Yesterday there was a fairly pervasive internet blackout in protest of SOPA (Stop Online Piracy Act) and PIPA (Protect IP Act). For those of you who frequent the areas of the internet supported/created by writers, artists, musicians and the like, this was probably no surprise. There’s been chatter about this potential legislation on websites and Twitter for months now, with calls for voters to contact their political representatives and make their feelings known. However, a few people no doubt showed up to their computers and were confused by the lack of Wikipedia access, or the big blackout sign over the Google logo.
A brief explanation is that SOPA and PIPA seek to put a stop to internet piracy of creative works such as films, songs, and books. That sounds great, yes? Except that the heavy-handed methods these laws would wield would ultimately result in web-wide censorship. Instead of targeting individuals who are making illegal downloads of creative works available, everyone would be held liable, including owners of search engines used to locate the illegal downloads. That means Google would be blamed each time someone used the site to search for a movie download. If you link to legitimate content on a site that also hosts something less legitimate, your site could be shut down.
There are many sites that have more detailed and complete explanations available.
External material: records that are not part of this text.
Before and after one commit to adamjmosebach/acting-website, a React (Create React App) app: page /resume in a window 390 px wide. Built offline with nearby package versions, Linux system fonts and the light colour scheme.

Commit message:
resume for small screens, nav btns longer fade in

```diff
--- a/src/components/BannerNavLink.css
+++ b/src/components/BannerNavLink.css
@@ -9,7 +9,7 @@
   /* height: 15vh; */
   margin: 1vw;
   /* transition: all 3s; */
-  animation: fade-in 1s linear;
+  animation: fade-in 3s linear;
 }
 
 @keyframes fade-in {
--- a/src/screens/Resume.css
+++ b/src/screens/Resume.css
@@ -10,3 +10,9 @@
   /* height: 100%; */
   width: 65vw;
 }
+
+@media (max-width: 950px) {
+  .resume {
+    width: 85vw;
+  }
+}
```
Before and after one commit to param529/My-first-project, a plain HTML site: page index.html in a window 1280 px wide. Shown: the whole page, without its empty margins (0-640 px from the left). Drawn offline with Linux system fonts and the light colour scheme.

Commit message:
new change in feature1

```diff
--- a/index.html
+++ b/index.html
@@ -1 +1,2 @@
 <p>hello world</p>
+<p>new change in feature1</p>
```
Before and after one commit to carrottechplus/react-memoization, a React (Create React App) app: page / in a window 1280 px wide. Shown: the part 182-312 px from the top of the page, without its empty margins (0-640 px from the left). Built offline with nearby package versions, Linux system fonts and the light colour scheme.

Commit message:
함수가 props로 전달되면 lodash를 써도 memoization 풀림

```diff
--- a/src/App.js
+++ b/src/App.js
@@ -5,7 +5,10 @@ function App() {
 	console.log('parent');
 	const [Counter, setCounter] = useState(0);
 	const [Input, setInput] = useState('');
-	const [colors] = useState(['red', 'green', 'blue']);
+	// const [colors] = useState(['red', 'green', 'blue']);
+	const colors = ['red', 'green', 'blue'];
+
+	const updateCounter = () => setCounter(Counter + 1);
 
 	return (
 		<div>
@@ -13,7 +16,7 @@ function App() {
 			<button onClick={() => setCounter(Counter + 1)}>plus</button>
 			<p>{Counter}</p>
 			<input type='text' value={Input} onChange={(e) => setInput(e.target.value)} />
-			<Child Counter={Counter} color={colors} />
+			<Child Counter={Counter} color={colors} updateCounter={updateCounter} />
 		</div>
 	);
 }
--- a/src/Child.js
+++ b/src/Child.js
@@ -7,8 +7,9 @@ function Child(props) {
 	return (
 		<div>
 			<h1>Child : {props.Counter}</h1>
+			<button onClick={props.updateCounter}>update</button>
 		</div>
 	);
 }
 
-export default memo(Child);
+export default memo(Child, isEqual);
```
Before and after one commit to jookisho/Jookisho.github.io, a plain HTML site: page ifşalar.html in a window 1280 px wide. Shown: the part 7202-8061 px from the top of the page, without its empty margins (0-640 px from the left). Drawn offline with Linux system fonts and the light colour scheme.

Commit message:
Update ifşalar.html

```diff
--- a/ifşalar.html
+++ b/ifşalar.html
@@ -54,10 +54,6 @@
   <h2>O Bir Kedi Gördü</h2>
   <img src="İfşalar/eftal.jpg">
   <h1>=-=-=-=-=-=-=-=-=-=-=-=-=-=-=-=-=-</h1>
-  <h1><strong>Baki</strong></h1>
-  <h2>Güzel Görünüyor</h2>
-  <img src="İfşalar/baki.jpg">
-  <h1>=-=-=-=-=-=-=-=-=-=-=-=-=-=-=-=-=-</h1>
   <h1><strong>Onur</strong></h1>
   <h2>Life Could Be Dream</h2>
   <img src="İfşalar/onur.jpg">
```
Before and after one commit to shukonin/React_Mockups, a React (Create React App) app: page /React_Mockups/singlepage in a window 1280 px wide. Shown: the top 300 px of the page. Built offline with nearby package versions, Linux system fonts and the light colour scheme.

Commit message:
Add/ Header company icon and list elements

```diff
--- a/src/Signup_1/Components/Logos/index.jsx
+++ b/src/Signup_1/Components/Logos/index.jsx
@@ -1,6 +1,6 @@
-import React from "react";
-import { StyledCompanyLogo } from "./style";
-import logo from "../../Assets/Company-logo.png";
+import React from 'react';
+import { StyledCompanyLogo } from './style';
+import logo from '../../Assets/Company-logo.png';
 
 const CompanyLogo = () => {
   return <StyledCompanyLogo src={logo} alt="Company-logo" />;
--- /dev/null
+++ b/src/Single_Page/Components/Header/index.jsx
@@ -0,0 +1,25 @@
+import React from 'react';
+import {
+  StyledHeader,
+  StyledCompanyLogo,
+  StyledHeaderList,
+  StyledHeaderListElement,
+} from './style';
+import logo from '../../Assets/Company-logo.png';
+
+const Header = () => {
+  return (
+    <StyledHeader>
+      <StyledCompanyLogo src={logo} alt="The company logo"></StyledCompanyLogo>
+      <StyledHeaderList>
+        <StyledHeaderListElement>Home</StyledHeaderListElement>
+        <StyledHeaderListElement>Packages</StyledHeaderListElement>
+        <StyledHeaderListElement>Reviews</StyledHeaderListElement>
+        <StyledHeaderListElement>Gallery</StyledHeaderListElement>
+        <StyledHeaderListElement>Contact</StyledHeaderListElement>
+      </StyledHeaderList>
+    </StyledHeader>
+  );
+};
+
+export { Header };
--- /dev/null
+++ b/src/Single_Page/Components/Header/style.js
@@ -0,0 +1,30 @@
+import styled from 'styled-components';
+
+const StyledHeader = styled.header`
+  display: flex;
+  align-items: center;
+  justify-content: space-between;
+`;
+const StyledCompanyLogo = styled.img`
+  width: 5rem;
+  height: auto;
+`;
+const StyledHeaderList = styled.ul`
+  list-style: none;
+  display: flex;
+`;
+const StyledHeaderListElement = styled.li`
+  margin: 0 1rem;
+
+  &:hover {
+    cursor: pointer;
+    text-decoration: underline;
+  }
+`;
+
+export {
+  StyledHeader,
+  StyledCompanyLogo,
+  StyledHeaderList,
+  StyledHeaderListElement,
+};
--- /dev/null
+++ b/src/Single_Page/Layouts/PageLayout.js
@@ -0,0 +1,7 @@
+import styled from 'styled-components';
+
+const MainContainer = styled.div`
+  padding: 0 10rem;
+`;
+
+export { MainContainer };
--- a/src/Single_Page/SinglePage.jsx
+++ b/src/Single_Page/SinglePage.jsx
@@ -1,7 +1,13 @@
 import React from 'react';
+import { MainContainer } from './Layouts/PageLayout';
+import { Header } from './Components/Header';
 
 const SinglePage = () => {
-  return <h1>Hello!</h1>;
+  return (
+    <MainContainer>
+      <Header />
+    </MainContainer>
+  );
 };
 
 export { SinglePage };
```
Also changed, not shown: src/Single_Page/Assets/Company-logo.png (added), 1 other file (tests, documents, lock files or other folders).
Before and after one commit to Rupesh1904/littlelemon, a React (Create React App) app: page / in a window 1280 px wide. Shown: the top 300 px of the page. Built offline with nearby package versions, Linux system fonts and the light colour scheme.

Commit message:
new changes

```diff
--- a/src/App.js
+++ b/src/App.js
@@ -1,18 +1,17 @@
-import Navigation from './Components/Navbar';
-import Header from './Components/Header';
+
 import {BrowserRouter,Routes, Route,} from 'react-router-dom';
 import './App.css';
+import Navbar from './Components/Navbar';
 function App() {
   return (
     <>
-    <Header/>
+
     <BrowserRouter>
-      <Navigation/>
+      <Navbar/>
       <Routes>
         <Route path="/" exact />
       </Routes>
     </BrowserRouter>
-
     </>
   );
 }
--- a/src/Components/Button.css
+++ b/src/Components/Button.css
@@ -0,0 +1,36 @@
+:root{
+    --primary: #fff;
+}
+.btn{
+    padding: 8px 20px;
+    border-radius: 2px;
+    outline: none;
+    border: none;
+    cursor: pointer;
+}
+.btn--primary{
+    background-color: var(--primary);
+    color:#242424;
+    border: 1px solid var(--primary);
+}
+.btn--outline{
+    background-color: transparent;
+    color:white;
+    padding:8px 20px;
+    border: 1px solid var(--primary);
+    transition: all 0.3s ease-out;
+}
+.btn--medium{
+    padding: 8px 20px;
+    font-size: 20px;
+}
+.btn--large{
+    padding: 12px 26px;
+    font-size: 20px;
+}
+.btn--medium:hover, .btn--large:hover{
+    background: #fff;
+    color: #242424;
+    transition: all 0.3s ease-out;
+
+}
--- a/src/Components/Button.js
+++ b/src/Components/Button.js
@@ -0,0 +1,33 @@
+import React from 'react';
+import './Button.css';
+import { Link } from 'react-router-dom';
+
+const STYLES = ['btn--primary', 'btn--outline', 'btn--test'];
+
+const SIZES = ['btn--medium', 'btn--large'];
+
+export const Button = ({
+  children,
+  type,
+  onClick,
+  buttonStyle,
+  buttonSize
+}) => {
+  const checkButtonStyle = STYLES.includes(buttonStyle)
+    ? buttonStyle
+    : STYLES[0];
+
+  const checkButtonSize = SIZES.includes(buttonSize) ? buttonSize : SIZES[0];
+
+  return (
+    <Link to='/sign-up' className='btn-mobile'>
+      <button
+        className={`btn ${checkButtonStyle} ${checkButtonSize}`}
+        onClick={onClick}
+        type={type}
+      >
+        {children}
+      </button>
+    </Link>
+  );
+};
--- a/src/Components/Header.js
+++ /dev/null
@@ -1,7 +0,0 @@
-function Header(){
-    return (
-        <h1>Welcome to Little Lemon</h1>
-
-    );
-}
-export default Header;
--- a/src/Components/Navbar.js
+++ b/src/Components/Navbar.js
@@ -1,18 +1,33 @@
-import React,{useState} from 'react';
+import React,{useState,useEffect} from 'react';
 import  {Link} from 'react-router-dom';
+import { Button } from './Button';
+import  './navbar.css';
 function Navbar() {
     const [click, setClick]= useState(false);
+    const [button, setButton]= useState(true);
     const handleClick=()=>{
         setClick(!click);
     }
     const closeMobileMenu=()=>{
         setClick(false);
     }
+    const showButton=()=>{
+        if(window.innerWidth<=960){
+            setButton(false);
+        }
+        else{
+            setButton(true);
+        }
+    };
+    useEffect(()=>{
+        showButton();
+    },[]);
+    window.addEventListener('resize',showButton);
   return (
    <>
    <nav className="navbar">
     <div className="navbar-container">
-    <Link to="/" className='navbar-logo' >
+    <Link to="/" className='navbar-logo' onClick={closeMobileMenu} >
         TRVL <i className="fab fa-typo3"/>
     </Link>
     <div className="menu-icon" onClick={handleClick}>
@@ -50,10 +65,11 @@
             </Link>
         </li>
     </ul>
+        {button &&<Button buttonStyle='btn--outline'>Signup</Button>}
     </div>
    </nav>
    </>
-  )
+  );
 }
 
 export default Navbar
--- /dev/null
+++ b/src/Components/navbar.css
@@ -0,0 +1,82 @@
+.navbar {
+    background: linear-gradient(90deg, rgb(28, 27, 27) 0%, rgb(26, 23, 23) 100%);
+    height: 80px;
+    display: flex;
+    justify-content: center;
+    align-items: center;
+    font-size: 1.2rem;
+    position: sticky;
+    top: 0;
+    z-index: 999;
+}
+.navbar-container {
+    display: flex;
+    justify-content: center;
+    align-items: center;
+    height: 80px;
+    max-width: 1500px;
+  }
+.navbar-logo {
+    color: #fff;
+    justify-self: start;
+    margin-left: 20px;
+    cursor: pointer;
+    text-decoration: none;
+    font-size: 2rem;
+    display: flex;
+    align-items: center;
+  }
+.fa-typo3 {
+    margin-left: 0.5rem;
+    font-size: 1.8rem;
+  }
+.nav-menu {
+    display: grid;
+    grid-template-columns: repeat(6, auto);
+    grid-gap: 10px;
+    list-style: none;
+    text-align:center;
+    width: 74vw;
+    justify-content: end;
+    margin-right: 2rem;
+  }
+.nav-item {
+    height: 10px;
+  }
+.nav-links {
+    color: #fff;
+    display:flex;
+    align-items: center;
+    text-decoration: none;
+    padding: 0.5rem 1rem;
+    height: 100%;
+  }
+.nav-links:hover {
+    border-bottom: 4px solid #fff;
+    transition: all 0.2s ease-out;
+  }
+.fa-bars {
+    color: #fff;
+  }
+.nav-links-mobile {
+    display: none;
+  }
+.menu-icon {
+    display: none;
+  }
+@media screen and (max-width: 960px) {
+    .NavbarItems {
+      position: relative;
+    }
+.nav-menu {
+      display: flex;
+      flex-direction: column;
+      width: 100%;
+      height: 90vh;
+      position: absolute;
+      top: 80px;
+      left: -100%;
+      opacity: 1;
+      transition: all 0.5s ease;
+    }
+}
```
But in essence, these potential laws are using very broad strokes where precision is required. I heard someone compare it to going after a flea with a cannon.
So where does that leave piracy? Here’s the thing: It takes two to tango, folks. I spend quite a fair amount of time sending cease-and-desist letters to sites that are hosting illegal downloads of my clients’ books. And I’ve heard all the excuses. They’re “helping” the writer by making their work available to more people. The people who download illegally never would have paid for the work to begin with, so no one’s really losing sales. The writers are rich and so a few free copies here and there don’t make a difference.
Bullshit. Seriously, all of that is complete bull.
The books are available. In this world of bookstores and libraries and Amazon.com, you can get your hands on pretty much anything.
If you’re not willing to pay for the work, you can borrow it from a library or a friend. Not being willing to pay is not an excuse for stealing.
Most writers have to hold down a full-time job in addition to writing because they only make a few thousand dollars a year. It takes time to write a book. Years, sometimes. And it’s rare when an advance works out to more than minimum wage for the hours it took to write the book.
I’m not saying you’re all out there downloading books and making excuses. But I am asking you to wave red flags. If you stumble across a site hosting copies of your favorite author’s works — obvious pirated copies — take a moment to head over to the author’s website and shoot them an e-mail with a link. Help make it harder for these pirates to keep their sites functional. Be a good citizen of the internet.
Yes, we need better laws governing this sort of thing online, but pirates are pirates; they’re already operating outside the given laws, so it’s unlikely new ones are going to completely eliminate the problem. And heavy-handed legislation that limits everyone’s ability to share content and information online will seriously change the face of the world wide web.
A Tweet was floating around yesterday: Download a Michael Jackson song illegally and go to prison for 5 years; help kill Michael Jackson and go to prison for 4 years. Crude, yes, but frighteningly accurate.
The blackout against SOPA and PIPA is over, but the concerns regarding this potential legislation remain. It is scheduled to go to a vote on Tuesday, January 24th. Find out where your representatives stand on this issue and let them know what you think. Help keep the internet a creative resource and place of learning and sharing for everyone.
SOPA Strike (includes ways to help for non-US citizens)